Exercise
Please copy every record exactly as it is written.

Material shown START

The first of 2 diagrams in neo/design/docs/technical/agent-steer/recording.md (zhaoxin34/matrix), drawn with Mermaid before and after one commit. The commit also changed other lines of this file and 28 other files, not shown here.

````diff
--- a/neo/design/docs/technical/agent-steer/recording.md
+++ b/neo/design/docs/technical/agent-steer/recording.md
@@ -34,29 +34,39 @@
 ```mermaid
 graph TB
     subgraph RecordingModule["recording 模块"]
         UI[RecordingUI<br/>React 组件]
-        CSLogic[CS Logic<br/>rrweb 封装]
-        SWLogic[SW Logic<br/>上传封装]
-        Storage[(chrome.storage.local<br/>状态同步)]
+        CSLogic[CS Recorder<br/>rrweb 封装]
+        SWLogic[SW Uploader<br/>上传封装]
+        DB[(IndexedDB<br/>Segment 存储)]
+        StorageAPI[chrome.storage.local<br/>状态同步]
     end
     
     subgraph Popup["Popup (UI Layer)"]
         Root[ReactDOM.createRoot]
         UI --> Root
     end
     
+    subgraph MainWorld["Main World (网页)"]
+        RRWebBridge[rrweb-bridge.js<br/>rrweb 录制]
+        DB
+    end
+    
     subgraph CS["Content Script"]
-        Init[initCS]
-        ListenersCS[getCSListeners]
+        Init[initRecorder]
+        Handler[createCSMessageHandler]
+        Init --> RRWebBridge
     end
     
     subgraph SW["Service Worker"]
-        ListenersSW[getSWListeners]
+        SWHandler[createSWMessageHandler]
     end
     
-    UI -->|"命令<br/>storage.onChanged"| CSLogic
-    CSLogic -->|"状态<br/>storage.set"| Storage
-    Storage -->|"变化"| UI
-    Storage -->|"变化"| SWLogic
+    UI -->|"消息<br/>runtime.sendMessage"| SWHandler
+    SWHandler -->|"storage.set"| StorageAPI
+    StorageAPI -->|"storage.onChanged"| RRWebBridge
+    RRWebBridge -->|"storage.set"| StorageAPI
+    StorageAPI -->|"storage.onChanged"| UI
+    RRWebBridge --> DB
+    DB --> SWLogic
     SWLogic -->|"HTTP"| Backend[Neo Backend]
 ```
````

Material shown END

Answer area
The first of 2 diagrams in neo/design/docs/technical/agent-steer/recording.md (zhaoxin34/matrix), drawn with Mermaid before and after one commit. The commit also changed other lines of this file and 28 other files, not shown here.

````diff
--- a/neo/design/docs/technical/agent-steer/recording.md
+++ b/neo/design/docs/technical/agent-steer/recording.md
@@ -34,29 +34,39 @@
 ```mermaid
 graph TB
     subgraph RecordingModule["recording 模块"]
         UI[RecordingUI<br/>React 组件]
-        CSLogic[CS Logic<br/>rrweb 封装]
-        SWLogic[SW Logic<br/>上传封装]
-        Storage[(chrome.storage.local<br/>状态同步)]
+        CSLogic[CS Recorder<br/>rrweb 封装]
+        SWLogic[SW Uploader<br/>上传封装]
+        DB[(IndexedDB<br/>Segment 存储)]
+        StorageAPI[chrome.storage.local<br/>状态同步]
     end
     
     subgraph Popup["Popup (UI Layer)"]
         Root[ReactDOM.createRoot]
         UI --> Root
     end
     
+    subgraph MainWorld["Main World (网页)"]
+        RRWebBridge[rrweb-bridge.js<br/>rrweb 录制]
+        DB
+    end
+    
     subgraph CS["Content Script"]
-        Init[initCS]
-        ListenersCS[getCSListeners]
+        Init[initRecorder]
+        Handler[createCSMessageHandler]
+        Init --> RRWebBridge
     end
     
     subgraph SW["Service Worker"]
-        ListenersSW[getSWListeners]
+        SWHandler[createSWMessageHandler]
     end
     
-    UI -->|"命令<br/>storage.onChanged"| CSLogic
-    CSLogic -->|"状态<br/>storage.set"| Storage
-    Storage -->|"变化"| UI
-    Storage -->|"变化"| SWLogic
+    UI -->|"消息<br/>runtime.sendMessage"| SWHandler
+    SWHandler -->|"storage.set"| StorageAPI
+    StorageAPI -->|"storage.onChanged"| RRWebBridge
+    RRWebBridge -->|"storage.set"| StorageAPI
+    StorageAPI -->|"storage.onChanged"| UI
+    RRWebBridge --> DB
+    DB --> SWLogic
     SWLogic -->|"HTTP"| Backend[Neo Backend]
 ```
````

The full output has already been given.